DESCRIPTION OF THE TASK | In the data below, count how many lines contain "新人订单" and give that number by itself.
== EXTRACTED DATA
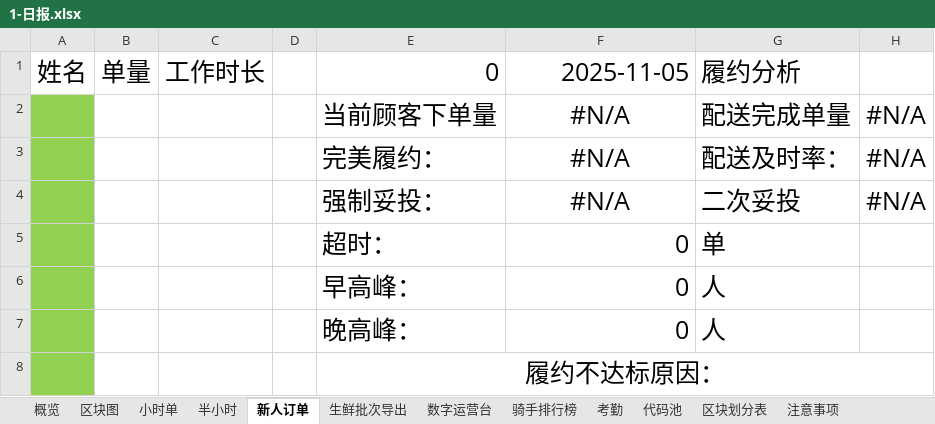
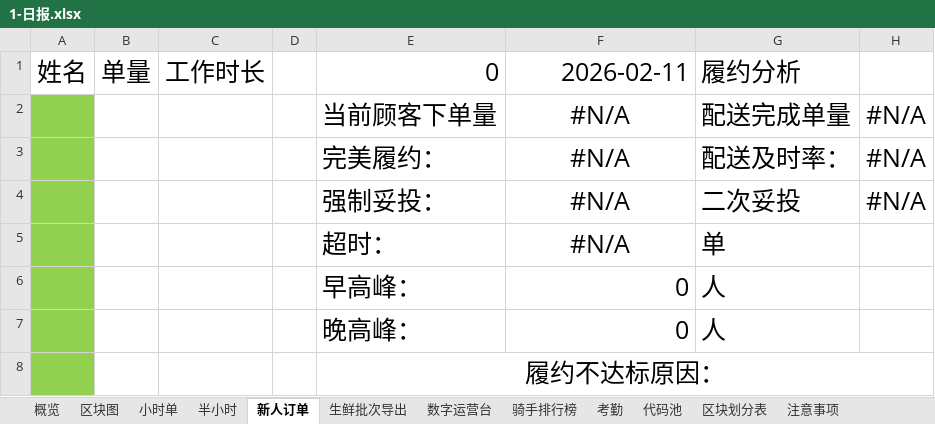
Before and after one commit to MuziShaoxing/muzishaoxing.github.io, an Excel workbook: hema/1-日报.xlsx, sheet 新人订单, drawn as a sheet; values as stored, in another font and other column widths than the file's, no borders; conditional formats not drawn; the diff names each change by its address in the sheet, - before the commit and + after, or states it on an @@ line.

```diff
--- a/hema/1-日报.xlsx (sheet 新人订单)
+++ b/hema/1-日报.xlsx (sheet 新人订单)
-F1: 2025-11-05
+F1: 2026-02-11
-F5: 0
+F5: #N/A
-F5 alignment: right
+F5 alignment: center
```
Also changed, not shown: sheet 概览, 3 other files.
====
FINISHED TASK | 3